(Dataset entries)

|---|

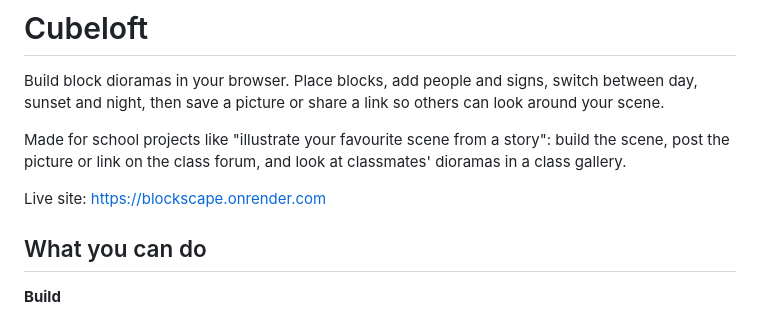
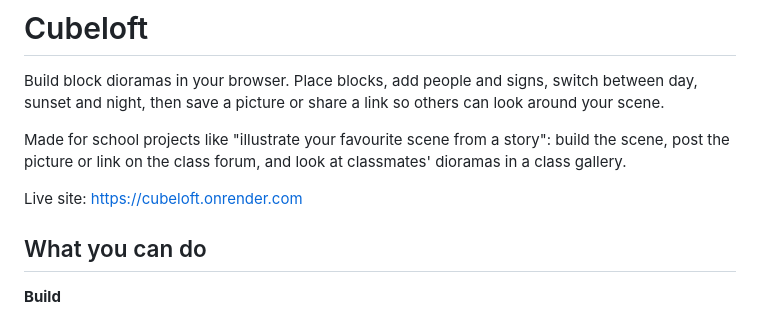
Before and after one commit to knittingCat/blockscape, a Markdown page: README.md, the part around the change. Drawn GitHub-style.

Commit message:
Update live site URL in README.md

```diff
--- a/README.md
+++ b/README.md
@@ -4,7 +4,7 @@ Build block dioramas in your browser. Place blocks, add people and signs, switch
 
 Made for school projects like "illustrate your favourite scene from a story": build the scene, post the picture or link on the class forum, and look at classmates' dioramas in a class gallery.
 
-Live site: https://blockscape.onrender.com
+Live site: https://cubeloft.onrender.com
 
 ## What you can do
 
```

|---|

■ ASSIGNMENT ■
Print each record exactly as it stands, omitting the pictures.

■ ANSWER BOX ■
Before and after one commit to knittingCat/blockscape, a Markdown page: README.md, the part around the change. Drawn GitHub-style.

Commit message:
Update live site URL in README.md

```diff
--- a/README.md
+++ b/README.md
@@ -4,7 +4,7 @@ Build block dioramas in your browser. Place blocks, add people and signs, switch
 
 Made for school projects like "illustrate your favourite scene from a story": build the scene, post the picture or link on the class forum, and look at classmates' dioramas in a class gallery.
 
-Live site: https://blockscape.onrender.com
+Live site: https://cubeloft.onrender.com
 
 ## What you can do
 
```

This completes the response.